A clear and well-written estate plan is vital to avoid problems after a loved one’s passing. Unfortunately, a will or trust that contains vague or confusing terms can cause fighting and legal delays for heirs to the estate. If the beneficiaries cannot agree on an interpretation, they may have to go through a will construction proceeding before the court to resolve the ambiguities in the will.
How Courts Interpret the True Meaning of a Last Will and Testament
Most courts view wills as contracts. The court’s role is to determine and carry out the party's intent rather than rewrite the contract itself. The court has the power to interpret an ambiguous provision of the will, strike an ambiguous provision from the document, or even declare the entire document invalid.
There are typically three factors courts use to interpret the intended meaning of a last will and testament:
- Plain language. The general rule in New York is that the language used in the primary document is the best indicator of a party’s intent since the text should have been reviewed and accepted by more than one party (such as witnesses). Courts usually enforce the language of an agreement as written, unless an ambiguity requires additional evidence to determine the true intention of the decedent.
- Surrounding circumstances. If the plain language of the will does not offer a satisfactory resolution, the court may look at circumstances known to the decedent at the time the will was drafted.
- Extrinsic evidence. In some cases, the court will allow outside evidence as part of its determination. This can include calling witnesses to provide testimony or soliciting a statement from the attorney who drafted the will to clarify the decedent’s intentions. After hearing all of the necessary evidence, the court will issue a final decision.
Since beneficiaries may potentially lose their inheritances depending on the decision of the court, it is vital for beneficiaries and estate executors to hire an experienced estate litigation attorney.
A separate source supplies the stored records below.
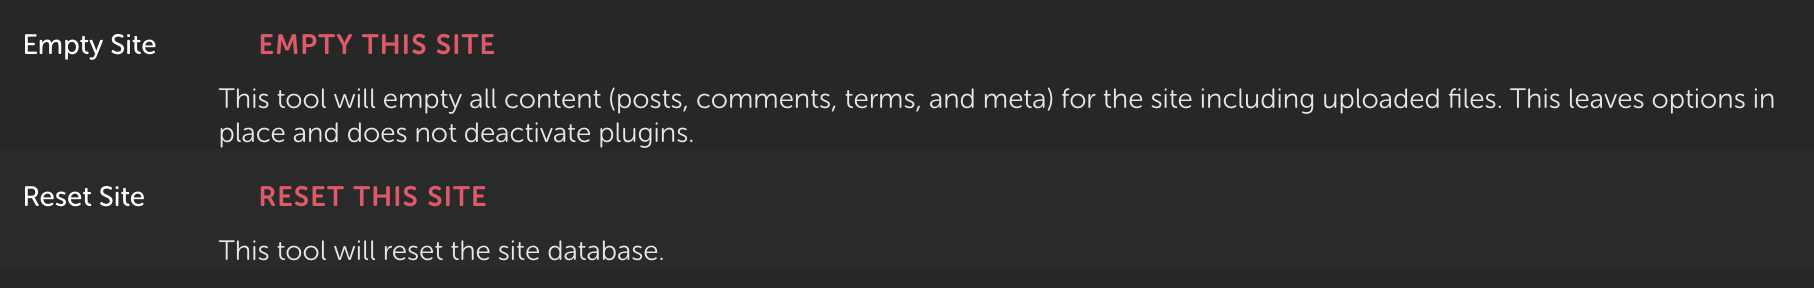
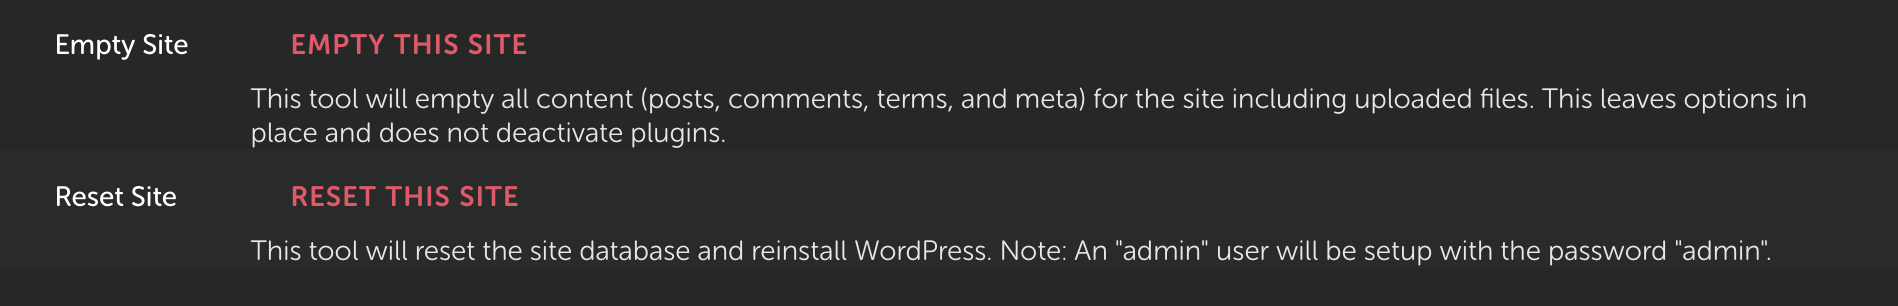
Update screenshot, update readme with text additions

diff --git a/src/Boilerplate.jsx b/src/Boilerplate.jsx
@@ -206,7 +206,8 @@ export default class Boilerplate extends Component {
 					{this.showResetFailedText()}
 
 					<Text tag="div" margin="l">
-						This tool will reset the site database.
+						This tool will reset the site database and reinstall WordPress.
+						Note: An "admin" user will be setup with the password "admin".
 					</Text>
 				</TableListRow>
 			</TableList>

diff --git a/README.md b/README.md
@@ -14,7 +14,9 @@ This leaves options in place and does not deactivate plugins.
 
 ## Reset Site
 
-This tool will reset the site database.
+This tool will delete the entire site database and reinstall WordPress.
+
+_Note: An "admin" user will be setup with the password "admin"._
 
 ## Installation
Contact our law firm today to tell us more about your legal dispute in your initial consultation.